Brent Jameson, High School Basketball Coach, Free Agent
This spring I came across a concept I couldn’t get out of my head. Now I must admit that I’m the type of guy who gets really excited by ideas—but this particular concept wasn’t your normal, ‘catch your attention and then forget about it two days later,’ type of concept. It was more of a, ‘I can’t stop thinking about this idea and how much it explains so many different areas of life’ type of idea. So if you haven’t been formally introduced to the concept of entropy, please allow me:
“Everything that comes together falls apart. Everything.The chair I’m sitting on, it was built, and so it will fall apart. I’m going to fall apart, probably before this chair. And you’re going to fall apart. The cells and organs and systems that make you– they came together, grew together, and so must fall apart. The Buddha knew one thing science didn’t prove for millennia after his death: Entropy increases. Things fall apart.” – John Green, Looking for Alaska
Right now you might be thinking, “Wow, thanks bud, just what I needed. A real cheerer-upper.” And I totally get that. I felt that way at first, too. You may also be thinking, “How in the heck does this apply to coaching? Did I click the wrong link?” Or maybe you’re just thinking, “man I need to buy a new chair…” In any event, I’m going to try to make a case that understanding and accepting entropy as a natural law reduces stress and frustration and makes you a better leader of young men and women.
But before we move on, it’s important to gain an understanding of social entropy:
“We cannot expect anything to stay the way we leave it. To maintain our health, relationships, careers, skills, knowledge, societies, and possessions requires never-ending effort and vigilance. Disorder is not a mistake; it is our default. Order is always artificial and temporary.” -From the article, “Entropy: The Hidden Force That Complicates Life”
As coaches, how often do we get frustrated when we “leave something” only to discover that entropy has taken over? I often tell myself, “geez ‘o peets if we go away from ‘such and such’ for a few practices, all of a sudden we act like we’ve never done it before.” First of all, DUH! Second of all, understanding entropy helps me accept that regressing at something we haven’t practiced in even just a few days is normal and even expected. And it’s certainly not anything to be frustrated about, it’s simply one of nature’s many undeniable laws. We don’t get frustrated at gravity for holding us down (although you may have as a player), so why would we be frustrated with the natural law of entropy? Thirdly, and most importantly, it reminds us that it is certainly not the players’ fault, although that is always a self-soothing cop out. I’m as guilty of this as any other coach and in a moment of weakness have most definitely said, “My goodness, these kids just don’t retain anything. I swear they leave practice and don’t ever think about basketball again. And I guarantee they don’t even watch basketball… they just aren’t basketball kids (rant continues for 20 minutes).” This downward spiral is neither helpful, nor true. But understanding entropy is both of these things.

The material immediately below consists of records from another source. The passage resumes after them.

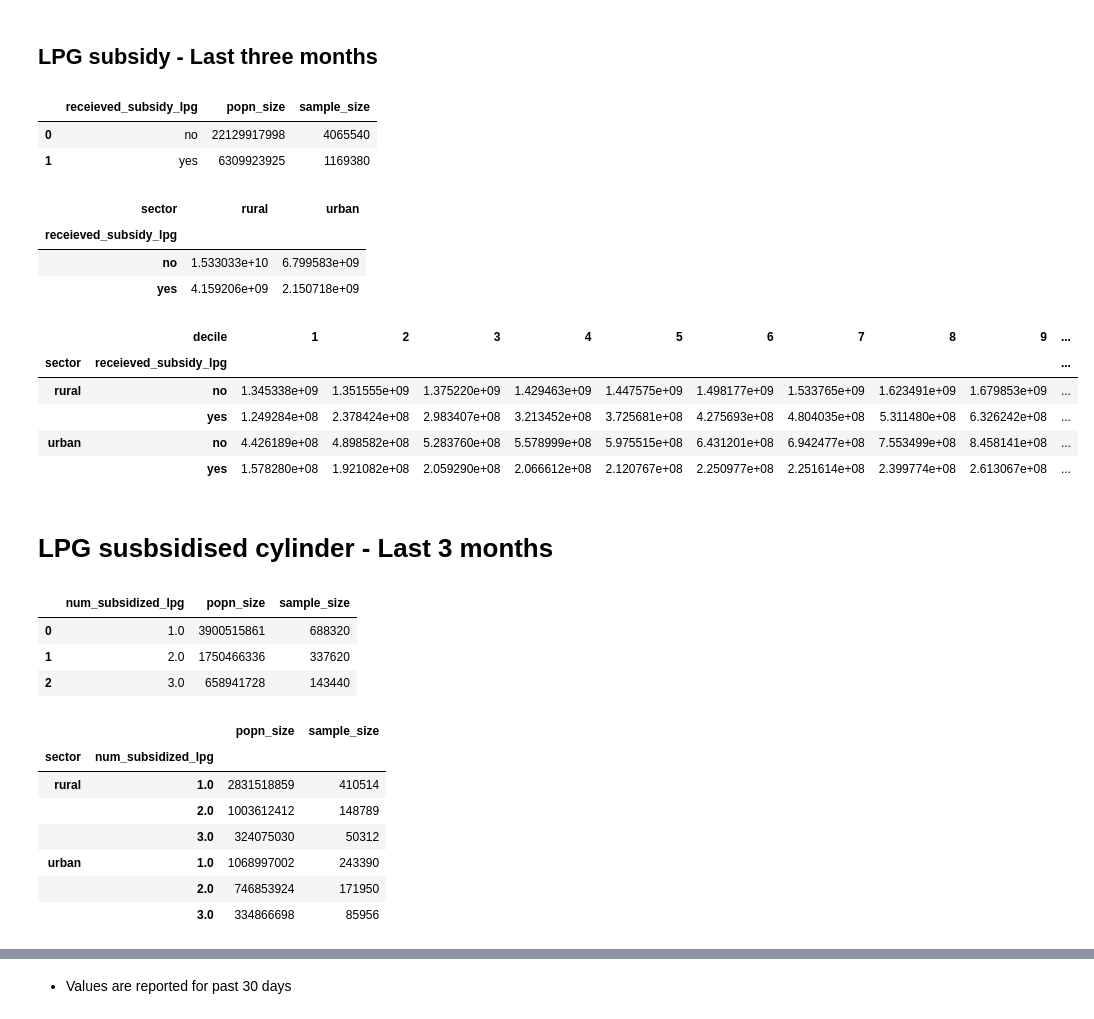
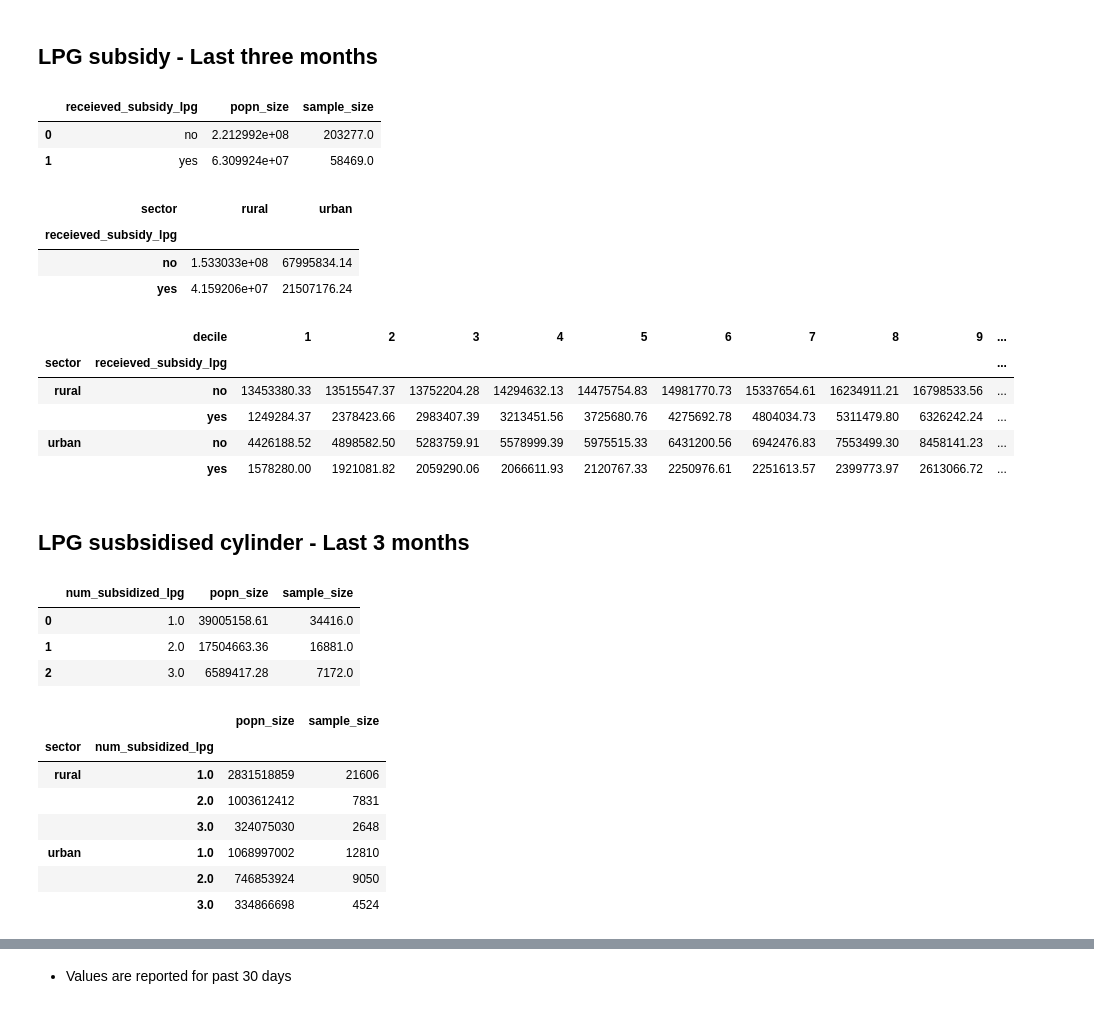
Before and after one commit to Tarunmehta004/HCES, a Jupyter notebook: Across survey analysis/LPG and firewood statistics/TM - LPG and firewood 2022-23 HCES.iPYNB, the cells around one changed output, grey strips where cells are left out. Cells and saved outputs as stored; diff of their text form; code cells hidden in the pictures.

```diff
--- a/Across survey analysis/LPG and firewood statistics/TM - LPG and firewood 2022-23 HCES.iPYNB
+++ b/Across survey analysis/LPG and firewood statistics/TM - LPG and firewood 2022-23 HCES.iPYNB
@@ -35,7 +35,7 @@ display(df_lvl01.head())
 path_lvl03 = "../../HCES 2022-23/Dta raw files/level_03.dta"
 df_lvl03 = pd.read_stata(path_lvl03)
 df_lvl03 = df_lvl03.set_index('hhid')
-df_lvl03 = df_lvl03[['source_cooking', 'multiplier']]
+df_lvl03 = df_lvl03[['source_cooking', 'source_lighting','multiplier']]
 display(df_lvl03.head())
 
 ## Level 07 file
@@ -249,19 +249,19 @@ display(trial)
 # %%
 # Across India
 trial = df.groupby(['receieved_subsidy_lpg'], as_index=False).apply(lambda table: pd.Series(
-    {'popn_size': table['multiplier'].sum(),
-     'sample_size': table.size}
+    {'popn_size': table['multiplier'].sum()/100,
+     'sample_size': table.shape[0]}
 ), include_groups = False)
 display(trial)
 # %% [output]
 |  | receieved_subsidy_lpg | popn_size | sample_size |
-| 0 | no | 22129917998 | 4065540 |
-| 1 | yes | 6309923925 | 1169380 |
+| 0 | no | 2.212992e+08 | 203277.0 |
+| 1 | yes | 6.309924e+07 | 58469.0 |
 # %%
 # LPG subsidy (Rural vs Urban)
 trial = df.groupby(['sector','receieved_subsidy_lpg'], as_index=False).apply(lambda table: pd.Series(
-    {'popn_size': table['multiplier'].sum(),
-     'sample_size': table.size}
+    {'popn_size': table['multiplier'].sum()/100,
+     'sample_size': table.shape[0]}
 ), include_groups = False)
 
 # Pivoting
@@ -270,27 +270,27 @@ display(trial)
 # %% [output]
 | sector | rural | urban |
 | receieved_subsidy_lpg |  |  |
-| no | 1.533033e+10 | 6.799583e+09 |
-| yes | 4.159206e+09 | 2.150718e+09 |
+| no | 1.533033e+08 | 67995834.14 |
+| yes | 4.159206e+07 | 21507176.24 |
 # %%
 # LPG subsidy (Rural vs Urban by decile)
 trial = df.groupby(['sector','decile','receieved_subsidy_lpg'], as_index=False, observed=False).apply(lambda table: pd.Series(
-    {'wt_sum': table['multiplier'].sum(),
-     'sample_size': table.size}
+    {'wt_sum': table['multiplier'].sum()/100,
+     'sample_size': table.shape[0]}
 ), include_groups = False)
 
 # Pivoting
 trial = trial.pivot_table(values = 'wt_sum', index = ['sector','receieved_subsidy_lpg'], columns = 'decile', observed = False)
 display(trial)
 # %% [output]
 |  | decile | 1 | 2 | 3 | 4 | 5 | 6 | 7 | 8 | 9 | ... |
 | sector | receieved_subsidy_lpg |  |  |  |  |  |  |  |  |  | ... |
-| rural | no | 1.345338e+09 | 1.351555e+09 | 1.375220e+09 | 1.429463e+09 | 1.447575e+09 | 1.498177e+09 | 1.533765e+09 | 1.623491e+09 | 1.679853e+09 | ... |
-|  | yes | 1.249284e+08 | 2.378424e+08 | 2.983407e+08 | 3.213452e+08 | 3.725681e+08 | 4.275693e+08 | 4.804035e+08 | 5.311480e+08 | 6.326242e+08 | ... |
-| urban | no | 4.426189e+08 | 4.898582e+08 | 5.283760e+08 | 5.578999e+08 | 5.975515e+08 | 6.431201e+08 | 6.942477e+08 | 7.553499e+08 | 8.458141e+08 | ... |
-|  | yes | 1.578280e+08 | 1.921082e+08 | 2.059290e+08 | 2.066612e+08 | 2.120767e+08 | 2.250977e+08 | 2.251614e+08 | 2.399774e+08 | 2.613067e+08 | ... |
+| rural | no | 13453380.33 | 13515547.37 | 13752204.28 | 14294632.13 | 14475754.83 | 14981770.73 | 15337654.61 | 16234911.21 | 16798533.56 | ... |
+|  | yes | 1249284.37 | 2378423.66 | 2983407.39 | 3213451.56 | 3725680.76 | 4275692.78 | 4804034.73 | 5311479.80 | 6326242.24 | ... |
+| urban | no | 4426188.52 | 4898582.50 | 5283759.91 | 5578999.39 | 5975515.33 | 6431200.56 | 6942476.83 | 7553499.30 | 8458141.23 | ... |
+|  | yes | 1578280.00 | 1921081.82 | 2059290.06 | 2066611.93 | 2120767.33 | 2250976.61 | 2251613.57 | 2399773.97 | 2613066.72 | ... |
 # %% [markdown]
-# LPG susbsidised cylinder - Last 3 months
+## LPG susbsidised cylinder - Last 3 months
 # %%
 # Across India
 
@@ -300,15 +300,15 @@ trial = trial.loc[trial['receieved_subsidy_lpg'] == 'yes']
 
 # Calculation
 trial = trial.groupby('num_subsidized_lpg', as_index = False).apply(lambda table: pd.Series(
-    {'popn_size': table['multiplier'].sum(),
-     'sample_size': table.size}
+    {'popn_size': table['multiplier'].sum()/100,
+     'sample_size': table.shape[0]}
 ), include_groups = False)
 display(trial)
 # %% [output]
 |  | num_subsidized_lpg | popn_size | sample_size |
-| 0 | 1.0 | 3900515861 | 688320 |
-| 1 | 2.0 | 1750466336 | 337620 |
-| 2 | 3.0 | 658941728 | 143440 |
+| 0 | 1.0 | 39005158.61 | 34416.0 |
+| 1 | 2.0 | 17504663.36 | 16881.0 |
+| 2 | 3.0 | 6589417.28 | 7172.0 |
 # %%
 # Rural vs Urban
 
@@ -319,18 +319,18 @@ trial = trial.loc[trial['receieved_subsidy_lpg'] == 'yes']
 # Calculation
 trial = trial.groupby(['sector','num_subsidized_lpg']).apply(lambda table: pd.Series(
     {'popn_size': table['multiplier'].sum(),
-     'sample_size': table.size}
+     'sample_size': table.shape[0]}
 ), include_groups = False)
 display(trial)
 # %% [output]
 |  |  | popn_size | sample_size |
 | sector | num_subsidized_lpg |  |  |
-| rural | 1.0 | 2831518859 | 410514 |
-|  | 2.0 | 1003612412 | 148789 |
-|  | 3.0 | 324075030 | 50312 |
-| urban | 1.0 | 1068997002 | 243390 |
-|  | 2.0 | 746853924 | 171950 |
-|  | 3.0 | 334866698 | 85956 |
+| rural | 1.0 | 2831518859 | 21606 |
+|  | 2.0 | 1003612412 | 7831 |
+|  | 3.0 | 324075030 | 2648 |
+| urban | 1.0 | 1068997002 | 12810 |
+|  | 2.0 | 746853924 | 9050 |
+|  | 3.0 | 334866698 | 4524 |
 # %%
 # Rural vs Urban across deciles
 
```
Also changed, not shown: parts of 15 cells of this notebook, 3 other files.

I often float these types of ideas by my friend and teaching colleague, Adam DePreist (who has wisdom for days). When I shared the concept of entropy with him, his first response was, “sounds like our jump shots are entropic.” See, I told you. Mad wisdom. However, in a follow-up email he got a little more serious. “According to the article,” DePreist said, “entropy impacts literally everything. Without care and maintenance, everything will succumb to entropy. Therefore, you’re left with a choice. What are you willing to let dissolve into chaos and disorder? My wife and I have resigned ourselves to the reality that we will not have a clean bedroom. It’s not worth the energy to us. However, our children’s homework will always (almost always) be completed. It’s worth the effort to us.”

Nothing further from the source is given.